3 Months Post-Parkland: The Impact on CMS
CHARLOTTE, N.C. – A milestone moment for any parent motivated mom Carolyn McGrath to learn more about safety and security at Charlotte-Mecklenburg Schools: her baby was about to enter kindergarten. McGrath wanted to know: what is the district’s active shooter training policy? She says, “They need to do more than just shelter in place.” McGrath works in the security industry. She knew better than most, the questions to ask. But the answers, she says, frustrated her. In short, “CMS doesn’t have a policy.”
The CMS Police Chief, who has not responded to WCCB’s interview request, has indicated a commitment to the lockdown procedure, as evidenced through internal emails WCCB obtained through open records requests. Chief Randy Hagler tells principals asking for safety guidance in the days after Parkland, in part, “…please stress with your staff the importance of our lockdown process…”
And, at a school safety meeting last week, McGrath says Hagler told the audience that he still recommended lockdown as the primary response.
North Carolina general statute 115c-105.49 also requires schools to practice lockdown drills once a year.
But other district leaders have indicated a desire to evolve CMS’ approach to safety. At a town hall forum in April, CMS Chief Communications Officer Tracy Russ tells city council member Dimple Ajmera this: “The current protocol does call for locking doors, and you do get that barrier aspect now, that has been the practice for years, this is a drill that all schools go through twice a year. But we want to do what it takes for safer schools, and if there are better protocols, better practices out there, we are bringing them in and we think the best way to do that right now is our partnership with CMPD.”

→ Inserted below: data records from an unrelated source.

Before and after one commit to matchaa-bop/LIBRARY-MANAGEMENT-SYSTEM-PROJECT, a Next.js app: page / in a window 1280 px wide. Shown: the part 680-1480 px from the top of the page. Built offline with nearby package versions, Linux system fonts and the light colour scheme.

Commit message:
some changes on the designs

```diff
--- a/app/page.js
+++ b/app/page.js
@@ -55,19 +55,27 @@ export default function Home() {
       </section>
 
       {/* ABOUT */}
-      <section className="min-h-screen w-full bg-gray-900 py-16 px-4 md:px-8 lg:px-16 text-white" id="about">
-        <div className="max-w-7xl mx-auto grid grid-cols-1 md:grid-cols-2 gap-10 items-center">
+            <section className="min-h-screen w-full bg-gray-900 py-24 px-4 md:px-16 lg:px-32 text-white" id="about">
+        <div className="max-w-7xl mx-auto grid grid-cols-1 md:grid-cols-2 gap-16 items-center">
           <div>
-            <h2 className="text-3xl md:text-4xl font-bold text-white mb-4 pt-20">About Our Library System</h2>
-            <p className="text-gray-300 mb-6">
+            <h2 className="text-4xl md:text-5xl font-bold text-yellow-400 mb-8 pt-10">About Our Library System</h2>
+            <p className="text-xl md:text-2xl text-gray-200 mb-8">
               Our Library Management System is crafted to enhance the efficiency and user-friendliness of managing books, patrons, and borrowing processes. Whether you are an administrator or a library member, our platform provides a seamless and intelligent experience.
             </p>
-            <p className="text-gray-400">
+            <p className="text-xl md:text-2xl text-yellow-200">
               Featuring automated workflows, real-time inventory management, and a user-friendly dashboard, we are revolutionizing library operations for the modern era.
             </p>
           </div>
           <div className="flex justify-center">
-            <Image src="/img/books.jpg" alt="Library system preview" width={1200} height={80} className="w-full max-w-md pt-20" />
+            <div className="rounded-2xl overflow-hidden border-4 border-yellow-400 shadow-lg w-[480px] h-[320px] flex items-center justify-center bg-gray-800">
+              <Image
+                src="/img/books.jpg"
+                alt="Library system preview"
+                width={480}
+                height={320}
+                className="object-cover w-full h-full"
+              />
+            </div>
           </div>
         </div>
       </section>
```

CMPD recommends this: “We are definitely options based. We never wanna tell you what to do. We’re gonna give you options and let you decide what is your best option for survival,” says Sgt. Chris Kopp. He is the active shooter training instructor for CMPD. He says lockdowns play to our natural instinct to get low to the ground when bullets are flying These days, Kopp says, it’s not enough. He says, “It’s very difficult, trying to tell kids what to do, because the shooter is studying that. I mean, look at the Marjory Douglas School shooting. They’re using the policies against us for safety.”
One local law enforcement source spoke to WCCB on the condition of anonymity and called lockdowns, “worthless,” saying, “We need to stop being passive and start teaching proactive actions…smashing an exterior window and getting a class out.”
“One of the things that we learned as part of our board training when it comes to safety is that lockdown is the first preferred,” says CMS Board Chair Mary McCray. WCCB asked mccray if she is confident in the district’s current safety procedures. “That’s difficult to say. I can’t say I’m 100 percent confident,” and, “What I can say is our schools are, our staff are on alert. They are paying attention, and one of the things that we always stress: is if you see something, tell somebody.”
McGrath’s kindergartner will enter the 1st grade this fall. Whether the new school year will include new safety policies and procedures, remains to be seen. McGrath says, “We’re still not ready if something happened tomorrow or next week. It’s been over two months since Parkland, and we’re still not ready as a community.”
McCray says every school in CMS submits a safety plan to the school board for approval every year. The details of the plans are kept secret. McGrath says the district could be more transparent by providing general information to parents.